◆ Task instructions:
Without the images, repeat every line of the listing exactly.

◆ Exercise materials:

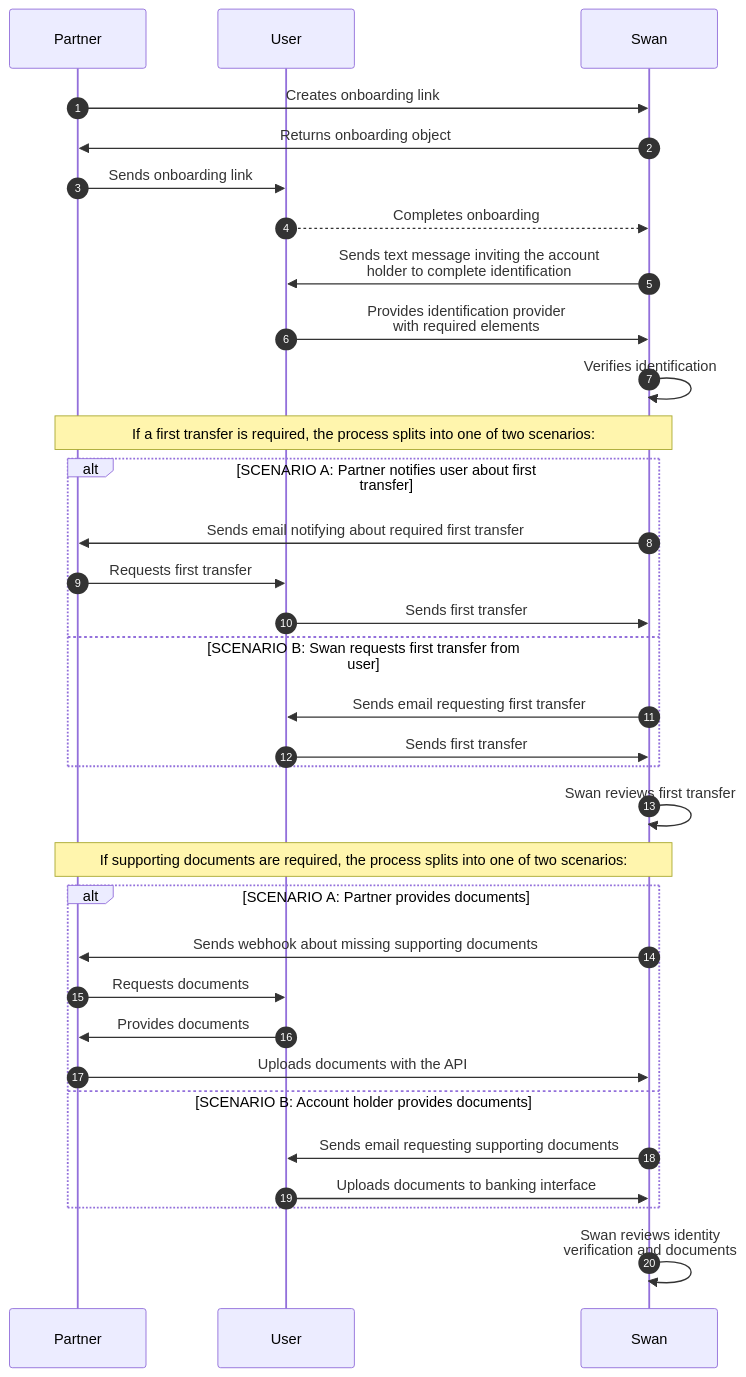
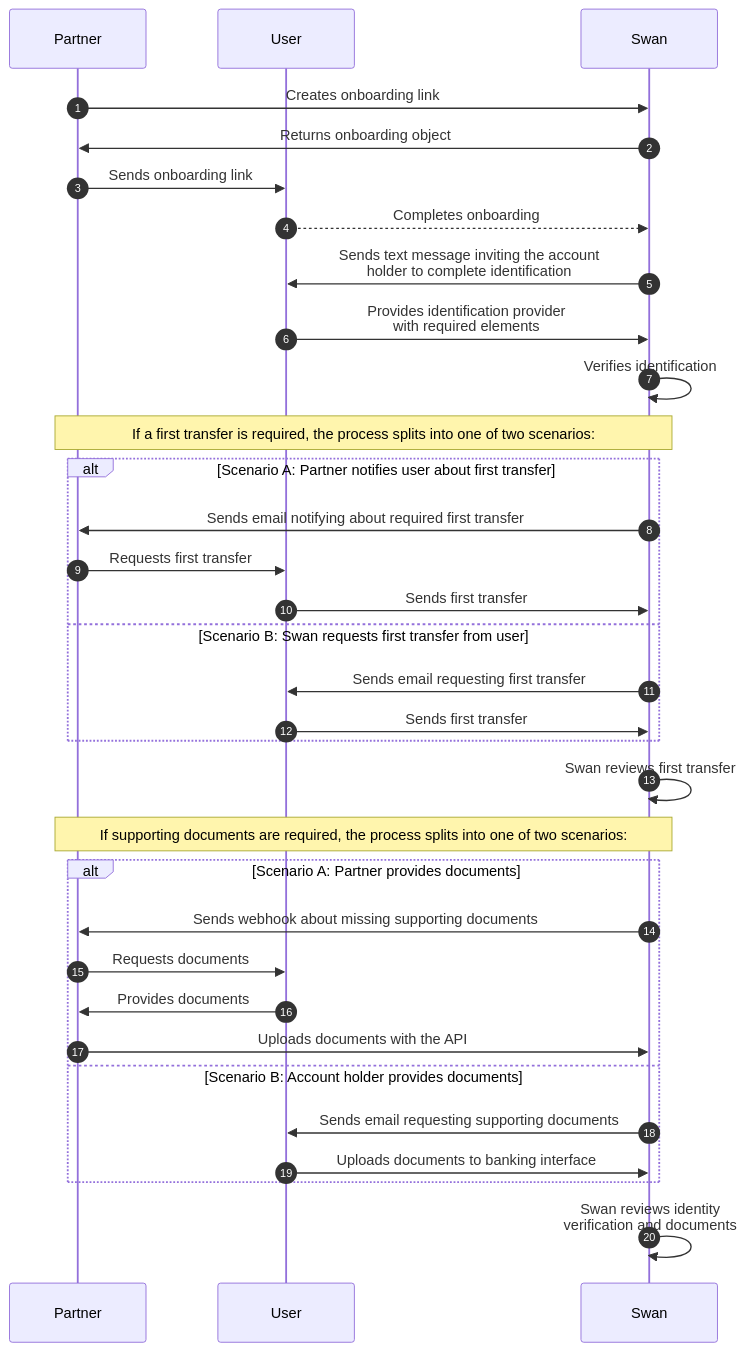
The second of 2 diagrams in docs/accounts/concepts/account-holders/verification.mdx (swan-io/docs), drawn with Mermaid before and after one commit. The commit also changed other lines of this file and 84 other files, not shown here.

````diff
--- a/docs/accounts/concepts/account-holders/verification.mdx
+++ b/docs/accounts/concepts/account-holders/verification.mdx
@@ -82,37 +82,37 @@
 ```mermaid
 sequenceDiagram
 autonumber
 participant P as Partner
 participant U as User
 participant S as Swan
     P ->> S: Creates onboarding link
     S ->> P: Returns onboarding object
     P ->> U: Sends onboarding link
     U -->> S: Completes onboarding
     S ->> U: Sends text message inviting the account<br/>holder to complete identification
     U ->> S: Provides identification provider<br/>with required elements
     S ->> S: Verifies identification
 
     note over P,S: If a first transfer is required, the process splits into one of two scenarios:
-    alt SCENARIO A: Partner notifies user about first transfer
+    alt Scenario A: Partner notifies user about first transfer
         S ->> P: Sends email notifying about required first transfer
         P ->> U: Requests first transfer
         U ->> S: Sends first transfer
-    else SCENARIO B: Swan requests first transfer from user
+    else Scenario B: Swan requests first transfer from user
         S ->> U: Sends email requesting first transfer
         U ->> S: Sends first transfer
     end
     S ->> S: Swan reviews first transfer
 
     note over P,S: If supporting documents are required, the process splits into one of two scenarios:
-    alt SCENARIO A: Partner provides documents
+    alt Scenario A: Partner provides documents
         S ->> P: Sends webhook about missing supporting documents
         P ->> U: Requests documents
         U ->> P: Provides documents
         P ->> S: Uploads documents with the API
-    else SCENARIO B: Account holder provides documents
+    else Scenario B: Account holder provides documents
         S ->> U: Sends email requesting supporting documents
         U ->> S: Uploads documents to banking interface
     end
     S ->> S: Swan reviews identity<br/>verification and documents
 ```
````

◆ Completed exercise:
The second of 2 diagrams in docs/accounts/concepts/account-holders/verification.mdx (swan-io/docs), drawn with Mermaid before and after one commit. The commit also changed other lines of this file and 84 other files, not shown here.

````diff
--- a/docs/accounts/concepts/account-holders/verification.mdx
+++ b/docs/accounts/concepts/account-holders/verification.mdx
@@ -82,37 +82,37 @@
 ```mermaid
 sequenceDiagram
 autonumber
 participant P as Partner
 participant U as User
 participant S as Swan
     P ->> S: Creates onboarding link
     S ->> P: Returns onboarding object
     P ->> U: Sends onboarding link
     U -->> S: Completes onboarding
     S ->> U: Sends text message inviting the account<br/>holder to complete identification
     U ->> S: Provides identification provider<br/>with required elements
     S ->> S: Verifies identification
 
     note over P,S: If a first transfer is required, the process splits into one of two scenarios:
-    alt SCENARIO A: Partner notifies user about first transfer
+    alt Scenario A: Partner notifies user about first transfer
         S ->> P: Sends email notifying about required first transfer
         P ->> U: Requests first transfer
         U ->> S: Sends first transfer
-    else SCENARIO B: Swan requests first transfer from user
+    else Scenario B: Swan requests first transfer from user
         S ->> U: Sends email requesting first transfer
         U ->> S: Sends first transfer
     end
     S ->> S: Swan reviews first transfer
 
     note over P,S: If supporting documents are required, the process splits into one of two scenarios:
-    alt SCENARIO A: Partner provides documents
+    alt Scenario A: Partner provides documents
         S ->> P: Sends webhook about missing supporting documents
         P ->> U: Requests documents
         U ->> P: Provides documents
         P ->> S: Uploads documents with the API
-    else SCENARIO B: Account holder provides documents
+    else Scenario B: Account holder provides documents
         S ->> U: Sends email requesting supporting documents
         U ->> S: Uploads documents to banking interface
     end
     S ->> S: Swan reviews identity<br/>verification and documents
 ```
````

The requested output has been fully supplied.